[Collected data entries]

· · · ·

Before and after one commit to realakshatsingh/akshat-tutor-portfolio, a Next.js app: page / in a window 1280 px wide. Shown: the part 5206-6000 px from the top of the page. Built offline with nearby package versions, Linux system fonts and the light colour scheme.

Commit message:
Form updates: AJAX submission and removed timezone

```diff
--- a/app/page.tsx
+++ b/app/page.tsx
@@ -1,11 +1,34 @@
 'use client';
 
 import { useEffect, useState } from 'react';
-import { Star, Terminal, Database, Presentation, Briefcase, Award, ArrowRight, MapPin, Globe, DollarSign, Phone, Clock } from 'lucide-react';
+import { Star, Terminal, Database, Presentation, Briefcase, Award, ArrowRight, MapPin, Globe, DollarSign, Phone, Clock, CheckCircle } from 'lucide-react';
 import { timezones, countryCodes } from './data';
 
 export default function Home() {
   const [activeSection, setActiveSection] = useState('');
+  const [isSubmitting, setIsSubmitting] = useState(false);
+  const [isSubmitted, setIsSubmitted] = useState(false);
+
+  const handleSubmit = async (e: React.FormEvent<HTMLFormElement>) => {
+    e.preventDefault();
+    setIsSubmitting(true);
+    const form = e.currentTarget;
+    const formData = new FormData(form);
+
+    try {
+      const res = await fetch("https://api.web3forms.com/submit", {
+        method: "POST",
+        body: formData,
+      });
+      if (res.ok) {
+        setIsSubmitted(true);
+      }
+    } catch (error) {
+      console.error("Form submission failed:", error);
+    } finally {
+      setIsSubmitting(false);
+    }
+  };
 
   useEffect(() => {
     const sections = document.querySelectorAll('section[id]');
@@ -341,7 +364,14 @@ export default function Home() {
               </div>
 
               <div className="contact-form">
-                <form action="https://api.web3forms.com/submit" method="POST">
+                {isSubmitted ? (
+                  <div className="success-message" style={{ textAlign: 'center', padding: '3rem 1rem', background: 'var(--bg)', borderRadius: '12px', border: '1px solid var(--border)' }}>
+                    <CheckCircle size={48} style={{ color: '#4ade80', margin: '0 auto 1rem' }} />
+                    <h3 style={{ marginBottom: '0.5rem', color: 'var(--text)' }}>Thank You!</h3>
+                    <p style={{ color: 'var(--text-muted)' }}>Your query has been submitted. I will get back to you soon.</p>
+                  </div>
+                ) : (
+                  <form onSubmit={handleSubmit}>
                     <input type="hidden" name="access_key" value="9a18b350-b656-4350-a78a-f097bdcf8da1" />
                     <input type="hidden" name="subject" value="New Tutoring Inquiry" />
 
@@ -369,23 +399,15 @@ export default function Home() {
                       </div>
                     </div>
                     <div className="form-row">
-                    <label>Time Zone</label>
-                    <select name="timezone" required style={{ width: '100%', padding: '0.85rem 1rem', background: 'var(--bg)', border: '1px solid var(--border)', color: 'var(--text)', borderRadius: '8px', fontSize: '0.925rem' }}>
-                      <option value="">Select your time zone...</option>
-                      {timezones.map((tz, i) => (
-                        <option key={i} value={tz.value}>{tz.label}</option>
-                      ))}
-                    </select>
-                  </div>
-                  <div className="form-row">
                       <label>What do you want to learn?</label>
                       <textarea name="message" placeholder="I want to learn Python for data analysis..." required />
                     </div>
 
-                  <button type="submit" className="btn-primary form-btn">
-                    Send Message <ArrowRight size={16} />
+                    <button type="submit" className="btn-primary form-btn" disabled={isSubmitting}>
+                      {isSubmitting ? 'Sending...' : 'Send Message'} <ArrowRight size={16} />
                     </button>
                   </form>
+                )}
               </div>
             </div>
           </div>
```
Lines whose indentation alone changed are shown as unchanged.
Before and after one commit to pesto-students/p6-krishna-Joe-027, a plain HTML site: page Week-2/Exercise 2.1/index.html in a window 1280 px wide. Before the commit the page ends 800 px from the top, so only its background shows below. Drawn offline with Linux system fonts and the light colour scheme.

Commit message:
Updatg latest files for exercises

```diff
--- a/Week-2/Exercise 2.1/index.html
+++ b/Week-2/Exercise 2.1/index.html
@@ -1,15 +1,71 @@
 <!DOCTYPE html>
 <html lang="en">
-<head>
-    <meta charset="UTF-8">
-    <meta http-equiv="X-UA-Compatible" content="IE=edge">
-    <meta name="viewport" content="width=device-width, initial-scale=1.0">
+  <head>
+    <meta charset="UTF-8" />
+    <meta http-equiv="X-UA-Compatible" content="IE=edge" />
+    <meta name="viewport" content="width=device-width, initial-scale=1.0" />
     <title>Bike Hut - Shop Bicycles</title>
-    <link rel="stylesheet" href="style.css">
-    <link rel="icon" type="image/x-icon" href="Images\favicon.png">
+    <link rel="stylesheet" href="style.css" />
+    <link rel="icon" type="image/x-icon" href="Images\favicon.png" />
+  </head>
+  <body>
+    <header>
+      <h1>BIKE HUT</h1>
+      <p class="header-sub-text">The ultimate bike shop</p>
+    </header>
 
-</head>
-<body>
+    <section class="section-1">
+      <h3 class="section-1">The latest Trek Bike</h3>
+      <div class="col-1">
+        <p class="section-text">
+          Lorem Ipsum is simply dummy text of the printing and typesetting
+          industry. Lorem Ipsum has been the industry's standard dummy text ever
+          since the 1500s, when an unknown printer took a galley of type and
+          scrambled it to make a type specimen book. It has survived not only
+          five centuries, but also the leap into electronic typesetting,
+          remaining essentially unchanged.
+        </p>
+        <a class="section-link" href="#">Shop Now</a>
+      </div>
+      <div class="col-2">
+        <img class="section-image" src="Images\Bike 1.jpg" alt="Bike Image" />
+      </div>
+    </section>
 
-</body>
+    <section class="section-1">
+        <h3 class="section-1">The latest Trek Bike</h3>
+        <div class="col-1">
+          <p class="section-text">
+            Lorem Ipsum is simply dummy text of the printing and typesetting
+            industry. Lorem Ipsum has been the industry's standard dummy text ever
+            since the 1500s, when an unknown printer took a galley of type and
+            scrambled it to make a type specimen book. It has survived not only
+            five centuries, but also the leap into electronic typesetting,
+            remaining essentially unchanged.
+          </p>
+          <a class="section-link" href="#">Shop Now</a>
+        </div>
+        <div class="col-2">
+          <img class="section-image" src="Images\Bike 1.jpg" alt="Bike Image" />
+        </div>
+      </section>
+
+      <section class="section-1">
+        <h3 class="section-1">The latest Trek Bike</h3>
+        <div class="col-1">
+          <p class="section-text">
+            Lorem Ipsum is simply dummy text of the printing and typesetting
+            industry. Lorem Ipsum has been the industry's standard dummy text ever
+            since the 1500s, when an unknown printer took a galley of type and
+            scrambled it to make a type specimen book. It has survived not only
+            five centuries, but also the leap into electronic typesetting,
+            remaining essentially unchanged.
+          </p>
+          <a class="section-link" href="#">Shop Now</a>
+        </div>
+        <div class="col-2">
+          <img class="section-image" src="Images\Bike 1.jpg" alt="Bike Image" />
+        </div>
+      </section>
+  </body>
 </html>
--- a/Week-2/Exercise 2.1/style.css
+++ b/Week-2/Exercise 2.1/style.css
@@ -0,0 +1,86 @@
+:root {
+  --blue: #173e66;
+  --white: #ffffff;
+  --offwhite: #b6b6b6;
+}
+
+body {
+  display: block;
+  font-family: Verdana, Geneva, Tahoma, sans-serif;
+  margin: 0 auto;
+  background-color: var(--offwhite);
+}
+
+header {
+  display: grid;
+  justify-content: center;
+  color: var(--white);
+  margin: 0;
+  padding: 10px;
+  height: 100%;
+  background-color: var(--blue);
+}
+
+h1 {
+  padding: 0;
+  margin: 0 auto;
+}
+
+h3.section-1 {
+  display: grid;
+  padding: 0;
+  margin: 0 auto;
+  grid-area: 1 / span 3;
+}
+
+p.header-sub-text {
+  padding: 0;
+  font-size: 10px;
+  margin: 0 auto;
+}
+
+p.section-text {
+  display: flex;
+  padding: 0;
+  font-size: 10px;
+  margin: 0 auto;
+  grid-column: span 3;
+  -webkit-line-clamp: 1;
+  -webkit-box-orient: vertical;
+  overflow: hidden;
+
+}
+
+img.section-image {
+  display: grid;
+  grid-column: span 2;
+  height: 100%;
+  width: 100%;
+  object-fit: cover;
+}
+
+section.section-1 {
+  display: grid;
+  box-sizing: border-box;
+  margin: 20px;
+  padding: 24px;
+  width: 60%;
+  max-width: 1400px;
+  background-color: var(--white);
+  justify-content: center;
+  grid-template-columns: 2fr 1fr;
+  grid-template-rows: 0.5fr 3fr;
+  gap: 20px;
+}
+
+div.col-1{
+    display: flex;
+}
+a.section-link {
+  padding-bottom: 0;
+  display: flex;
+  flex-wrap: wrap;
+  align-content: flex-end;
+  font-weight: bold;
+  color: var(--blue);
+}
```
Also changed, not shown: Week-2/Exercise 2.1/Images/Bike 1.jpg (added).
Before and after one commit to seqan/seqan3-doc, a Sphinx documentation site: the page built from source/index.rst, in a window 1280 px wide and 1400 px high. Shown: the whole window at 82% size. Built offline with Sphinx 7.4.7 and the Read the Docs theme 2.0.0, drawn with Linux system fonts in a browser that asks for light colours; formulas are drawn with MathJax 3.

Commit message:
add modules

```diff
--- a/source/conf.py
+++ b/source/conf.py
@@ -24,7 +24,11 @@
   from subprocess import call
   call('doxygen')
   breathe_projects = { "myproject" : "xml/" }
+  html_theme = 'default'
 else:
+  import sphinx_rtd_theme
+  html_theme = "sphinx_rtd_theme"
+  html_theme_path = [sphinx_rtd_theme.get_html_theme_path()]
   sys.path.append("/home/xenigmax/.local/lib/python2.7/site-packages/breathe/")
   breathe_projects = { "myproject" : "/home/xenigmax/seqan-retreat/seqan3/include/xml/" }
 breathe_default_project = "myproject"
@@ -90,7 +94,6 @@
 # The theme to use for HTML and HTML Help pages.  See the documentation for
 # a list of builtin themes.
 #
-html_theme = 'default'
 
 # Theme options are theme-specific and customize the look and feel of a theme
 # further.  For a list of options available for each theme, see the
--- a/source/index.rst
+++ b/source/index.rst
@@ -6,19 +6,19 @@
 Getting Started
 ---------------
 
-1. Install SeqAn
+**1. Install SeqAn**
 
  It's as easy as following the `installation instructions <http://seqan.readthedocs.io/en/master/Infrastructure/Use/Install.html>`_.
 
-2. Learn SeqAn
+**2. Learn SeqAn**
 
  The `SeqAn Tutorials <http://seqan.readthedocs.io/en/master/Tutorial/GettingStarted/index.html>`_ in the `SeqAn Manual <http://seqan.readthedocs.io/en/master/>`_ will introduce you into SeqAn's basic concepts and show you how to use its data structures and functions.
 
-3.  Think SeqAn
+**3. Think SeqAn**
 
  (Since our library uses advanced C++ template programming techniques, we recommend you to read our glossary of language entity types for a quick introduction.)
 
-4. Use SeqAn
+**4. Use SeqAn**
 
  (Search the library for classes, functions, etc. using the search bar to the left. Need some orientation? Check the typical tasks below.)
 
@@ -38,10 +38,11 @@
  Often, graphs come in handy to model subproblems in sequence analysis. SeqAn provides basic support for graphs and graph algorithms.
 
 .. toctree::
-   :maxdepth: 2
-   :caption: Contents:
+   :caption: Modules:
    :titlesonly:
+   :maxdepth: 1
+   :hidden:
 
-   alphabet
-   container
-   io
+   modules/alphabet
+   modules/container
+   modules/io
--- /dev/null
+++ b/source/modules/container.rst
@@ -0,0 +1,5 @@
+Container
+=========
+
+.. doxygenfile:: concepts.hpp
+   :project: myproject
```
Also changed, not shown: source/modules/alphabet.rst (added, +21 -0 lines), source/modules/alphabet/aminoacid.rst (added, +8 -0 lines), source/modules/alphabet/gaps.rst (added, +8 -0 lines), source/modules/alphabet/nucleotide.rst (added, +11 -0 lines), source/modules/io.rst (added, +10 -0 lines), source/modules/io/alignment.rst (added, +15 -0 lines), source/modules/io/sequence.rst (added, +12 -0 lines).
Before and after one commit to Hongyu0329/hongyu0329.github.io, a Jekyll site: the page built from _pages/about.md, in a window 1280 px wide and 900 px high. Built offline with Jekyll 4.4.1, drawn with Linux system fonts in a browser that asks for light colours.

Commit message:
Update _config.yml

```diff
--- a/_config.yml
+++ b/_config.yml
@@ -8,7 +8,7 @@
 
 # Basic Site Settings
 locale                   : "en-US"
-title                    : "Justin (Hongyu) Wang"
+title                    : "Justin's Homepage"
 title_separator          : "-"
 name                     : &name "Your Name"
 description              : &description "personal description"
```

· · · ·

Gather each line in the data that holds the string "body".

+        body: formData,
+  <body>
-<body>
-</body>
+  </body>
+body {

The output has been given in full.